* **EXERCISE**: Take every line containing "default" from the material and copy it.

* **DATA RECORDS**:
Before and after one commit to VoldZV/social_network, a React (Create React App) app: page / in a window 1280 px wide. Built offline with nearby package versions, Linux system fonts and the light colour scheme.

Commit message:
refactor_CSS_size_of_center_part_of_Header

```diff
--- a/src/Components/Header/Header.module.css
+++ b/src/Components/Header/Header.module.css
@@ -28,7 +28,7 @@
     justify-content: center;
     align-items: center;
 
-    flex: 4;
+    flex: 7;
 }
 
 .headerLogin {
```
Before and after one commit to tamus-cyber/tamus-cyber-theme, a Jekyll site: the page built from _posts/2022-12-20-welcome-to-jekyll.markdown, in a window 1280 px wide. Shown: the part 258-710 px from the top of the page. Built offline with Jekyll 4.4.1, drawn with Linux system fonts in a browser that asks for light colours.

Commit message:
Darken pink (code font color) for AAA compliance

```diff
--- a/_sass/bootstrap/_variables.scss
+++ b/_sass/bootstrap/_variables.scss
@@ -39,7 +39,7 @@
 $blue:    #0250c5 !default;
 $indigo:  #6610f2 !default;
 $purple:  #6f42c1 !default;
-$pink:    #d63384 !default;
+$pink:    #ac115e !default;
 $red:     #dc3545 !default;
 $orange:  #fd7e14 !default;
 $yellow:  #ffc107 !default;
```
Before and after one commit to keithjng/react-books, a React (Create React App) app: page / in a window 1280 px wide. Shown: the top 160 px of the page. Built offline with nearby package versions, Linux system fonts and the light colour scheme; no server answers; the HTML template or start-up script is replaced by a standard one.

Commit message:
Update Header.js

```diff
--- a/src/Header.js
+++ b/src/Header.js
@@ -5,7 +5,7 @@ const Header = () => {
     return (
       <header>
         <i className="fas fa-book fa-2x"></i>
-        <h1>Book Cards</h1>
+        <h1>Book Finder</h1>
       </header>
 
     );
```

* **SOLUTION FOR THIS EXERCISE**:
 $blue:    #0250c5 !default;
 $indigo:  #6610f2 !default;
 $purple:  #6f42c1 !default;
-$pink:    #d63384 !default;
+$pink:    #ac115e !default;
 $red:     #dc3545 !default;
 $orange:  #fd7e14 !default;
 $yellow:  #ffc107 !default;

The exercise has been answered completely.